THE TASK:
Reproduce every record verbatim but drop the pictures.

==== ENTRIES SHOWN ====

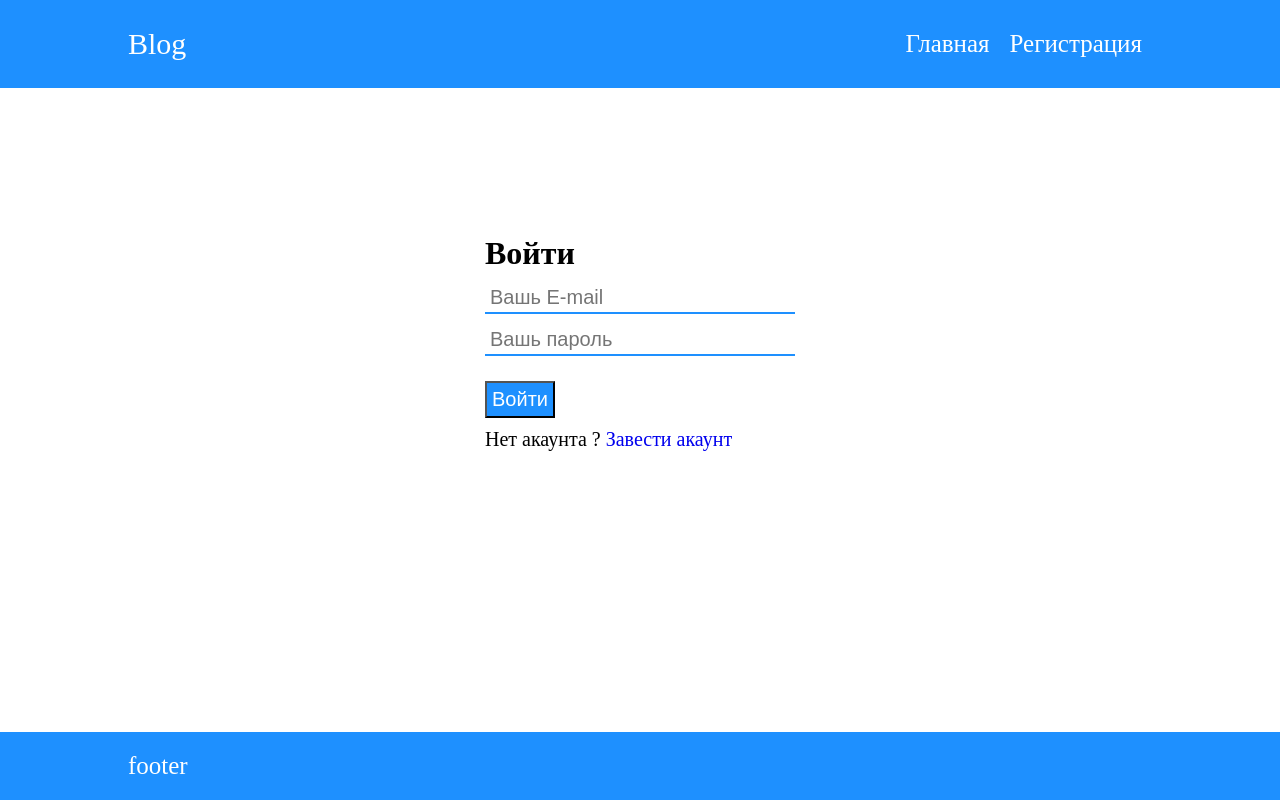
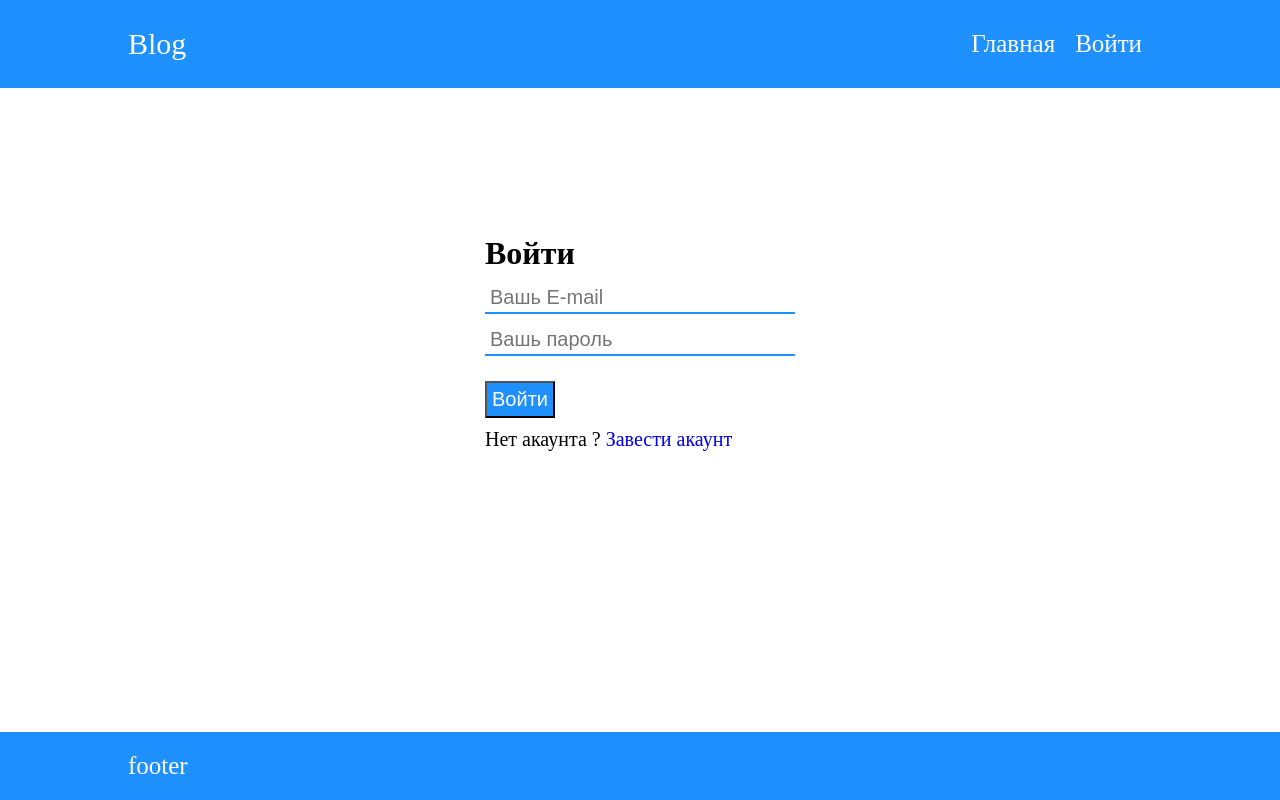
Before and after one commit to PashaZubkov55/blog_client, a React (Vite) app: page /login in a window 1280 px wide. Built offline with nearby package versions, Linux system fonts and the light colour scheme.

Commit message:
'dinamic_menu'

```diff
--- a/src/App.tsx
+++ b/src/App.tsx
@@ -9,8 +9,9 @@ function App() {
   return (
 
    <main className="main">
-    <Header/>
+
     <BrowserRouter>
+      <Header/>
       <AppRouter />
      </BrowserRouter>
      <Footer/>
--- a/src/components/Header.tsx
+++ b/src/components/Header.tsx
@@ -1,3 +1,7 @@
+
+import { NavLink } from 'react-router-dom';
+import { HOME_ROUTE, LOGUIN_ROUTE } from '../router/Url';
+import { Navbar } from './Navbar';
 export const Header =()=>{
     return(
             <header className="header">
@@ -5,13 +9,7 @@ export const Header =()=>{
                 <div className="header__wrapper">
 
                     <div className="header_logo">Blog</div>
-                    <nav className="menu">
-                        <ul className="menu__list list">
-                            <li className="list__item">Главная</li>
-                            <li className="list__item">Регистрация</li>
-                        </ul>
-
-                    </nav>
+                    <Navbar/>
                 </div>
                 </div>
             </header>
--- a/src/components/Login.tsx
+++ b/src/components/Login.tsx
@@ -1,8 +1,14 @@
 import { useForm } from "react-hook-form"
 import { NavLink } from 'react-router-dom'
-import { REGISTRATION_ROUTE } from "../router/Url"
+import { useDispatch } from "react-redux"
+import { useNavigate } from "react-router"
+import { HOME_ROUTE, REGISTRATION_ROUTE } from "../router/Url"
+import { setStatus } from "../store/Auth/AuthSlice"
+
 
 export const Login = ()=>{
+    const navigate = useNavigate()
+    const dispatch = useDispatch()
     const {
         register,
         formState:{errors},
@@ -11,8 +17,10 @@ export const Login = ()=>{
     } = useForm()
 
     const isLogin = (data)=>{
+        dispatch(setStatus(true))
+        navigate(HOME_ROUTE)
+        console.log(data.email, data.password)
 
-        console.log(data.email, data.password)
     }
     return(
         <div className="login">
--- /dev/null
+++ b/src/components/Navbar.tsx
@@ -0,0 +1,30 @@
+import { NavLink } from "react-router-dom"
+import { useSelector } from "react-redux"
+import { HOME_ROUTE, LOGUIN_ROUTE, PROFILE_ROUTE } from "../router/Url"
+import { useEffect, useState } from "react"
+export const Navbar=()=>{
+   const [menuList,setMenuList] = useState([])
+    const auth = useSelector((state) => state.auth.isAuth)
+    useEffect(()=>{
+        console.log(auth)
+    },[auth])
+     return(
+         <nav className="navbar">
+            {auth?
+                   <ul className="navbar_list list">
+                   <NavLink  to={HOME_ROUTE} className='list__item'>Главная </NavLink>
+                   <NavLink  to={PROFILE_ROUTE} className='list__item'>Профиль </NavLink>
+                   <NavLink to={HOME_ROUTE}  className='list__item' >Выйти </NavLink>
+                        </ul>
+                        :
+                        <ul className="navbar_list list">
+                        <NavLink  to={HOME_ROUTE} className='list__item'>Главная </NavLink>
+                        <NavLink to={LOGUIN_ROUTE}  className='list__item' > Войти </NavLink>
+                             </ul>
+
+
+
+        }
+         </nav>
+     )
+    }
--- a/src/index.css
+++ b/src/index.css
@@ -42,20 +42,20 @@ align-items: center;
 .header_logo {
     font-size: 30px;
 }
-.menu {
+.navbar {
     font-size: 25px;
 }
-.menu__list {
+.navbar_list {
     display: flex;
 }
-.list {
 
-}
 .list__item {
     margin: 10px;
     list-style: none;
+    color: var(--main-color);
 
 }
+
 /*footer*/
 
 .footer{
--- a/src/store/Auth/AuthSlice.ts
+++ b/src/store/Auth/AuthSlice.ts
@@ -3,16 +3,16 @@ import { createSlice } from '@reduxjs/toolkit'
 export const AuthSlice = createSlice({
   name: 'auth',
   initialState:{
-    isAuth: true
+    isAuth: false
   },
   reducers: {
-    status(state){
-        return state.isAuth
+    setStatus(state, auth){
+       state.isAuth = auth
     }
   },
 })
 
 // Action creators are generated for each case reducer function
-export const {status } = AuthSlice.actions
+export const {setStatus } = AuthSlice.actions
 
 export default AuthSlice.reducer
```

====

RESULT BELOW:
Before and after one commit to PashaZubkov55/blog_client, a React (Vite) app: page /login in a window 1280 px wide. Built offline with nearby package versions, Linux system fonts and the light colour scheme.

Commit message:
'dinamic_menu'

```diff
--- a/src/App.tsx
+++ b/src/App.tsx
@@ -9,8 +9,9 @@ function App() {
   return (
 
    <main className="main">
-    <Header/>
+
     <BrowserRouter>
+      <Header/>
       <AppRouter />
      </BrowserRouter>
      <Footer/>
--- a/src/components/Header.tsx
+++ b/src/components/Header.tsx
@@ -1,3 +1,7 @@
+
+import { NavLink } from 'react-router-dom';
+import { HOME_ROUTE, LOGUIN_ROUTE } from '../router/Url';
+import { Navbar } from './Navbar';
 export const Header =()=>{
     return(
             <header className="header">
@@ -5,13 +9,7 @@ export const Header =()=>{
                 <div className="header__wrapper">
 
                     <div className="header_logo">Blog</div>
-                    <nav className="menu">
-                        <ul className="menu__list list">
-                            <li className="list__item">Главная</li>
-                            <li className="list__item">Регистрация</li>
-                        </ul>
-
-                    </nav>
+                    <Navbar/>
                 </div>
                 </div>
             </header>
--- a/src/components/Login.tsx
+++ b/src/components/Login.tsx
@@ -1,8 +1,14 @@
 import { useForm } from "react-hook-form"
 import { NavLink } from 'react-router-dom'
-import { REGISTRATION_ROUTE } from "../router/Url"
+import { useDispatch } from "react-redux"
+import { useNavigate } from "react-router"
+import { HOME_ROUTE, REGISTRATION_ROUTE } from "../router/Url"
+import { setStatus } from "../store/Auth/AuthSlice"
+
 
 export const Login = ()=>{
+    const navigate = useNavigate()
+    const dispatch = useDispatch()
     const {
         register,
         formState:{errors},
@@ -11,8 +17,10 @@ export const Login = ()=>{
     } = useForm()
 
     const isLogin = (data)=>{
+        dispatch(setStatus(true))
+        navigate(HOME_ROUTE)
+        console.log(data.email, data.password)
 
-        console.log(data.email, data.password)
     }
     return(
         <div className="login">
--- /dev/null
+++ b/src/components/Navbar.tsx
@@ -0,0 +1,30 @@
+import { NavLink } from "react-router-dom"
+import { useSelector } from "react-redux"
+import { HOME_ROUTE, LOGUIN_ROUTE, PROFILE_ROUTE } from "../router/Url"
+import { useEffect, useState } from "react"
+export const Navbar=()=>{
+   const [menuList,setMenuList] = useState([])
+    const auth = useSelector((state) => state.auth.isAuth)
+    useEffect(()=>{
+        console.log(auth)
+    },[auth])
+     return(
+         <nav className="navbar">
+            {auth?
+                   <ul className="navbar_list list">
+                   <NavLink  to={HOME_ROUTE} className='list__item'>Главная </NavLink>
+                   <NavLink  to={PROFILE_ROUTE} className='list__item'>Профиль </NavLink>
+                   <NavLink to={HOME_ROUTE}  className='list__item' >Выйти </NavLink>
+                        </ul>
+                        :
+                        <ul className="navbar_list list">
+                        <NavLink  to={HOME_ROUTE} className='list__item'>Главная </NavLink>
+                        <NavLink to={LOGUIN_ROUTE}  className='list__item' > Войти </NavLink>
+                             </ul>
+
+
+
+        }
+         </nav>
+     )
+    }
--- a/src/index.css
+++ b/src/index.css
@@ -42,20 +42,20 @@ align-items: center;
 .header_logo {
     font-size: 30px;
 }
-.menu {
+.navbar {
     font-size: 25px;
 }
-.menu__list {
+.navbar_list {
     display: flex;
 }
-.list {
 
-}
 .list__item {
     margin: 10px;
     list-style: none;
+    color: var(--main-color);
 
 }
+
 /*footer*/
 
 .footer{
--- a/src/store/Auth/AuthSlice.ts
+++ b/src/store/Auth/AuthSlice.ts
@@ -3,16 +3,16 @@ import { createSlice } from '@reduxjs/toolkit'
 export const AuthSlice = createSlice({
   name: 'auth',
   initialState:{
-    isAuth: true
+    isAuth: false
   },
   reducers: {
-    status(state){
-        return state.isAuth
+    setStatus(state, auth){
+       state.isAuth = auth
     }
   },
 })
 
 // Action creators are generated for each case reducer function
-export const {status } = AuthSlice.actions
+export const {setStatus } = AuthSlice.actions
 
 export default AuthSlice.reducer
```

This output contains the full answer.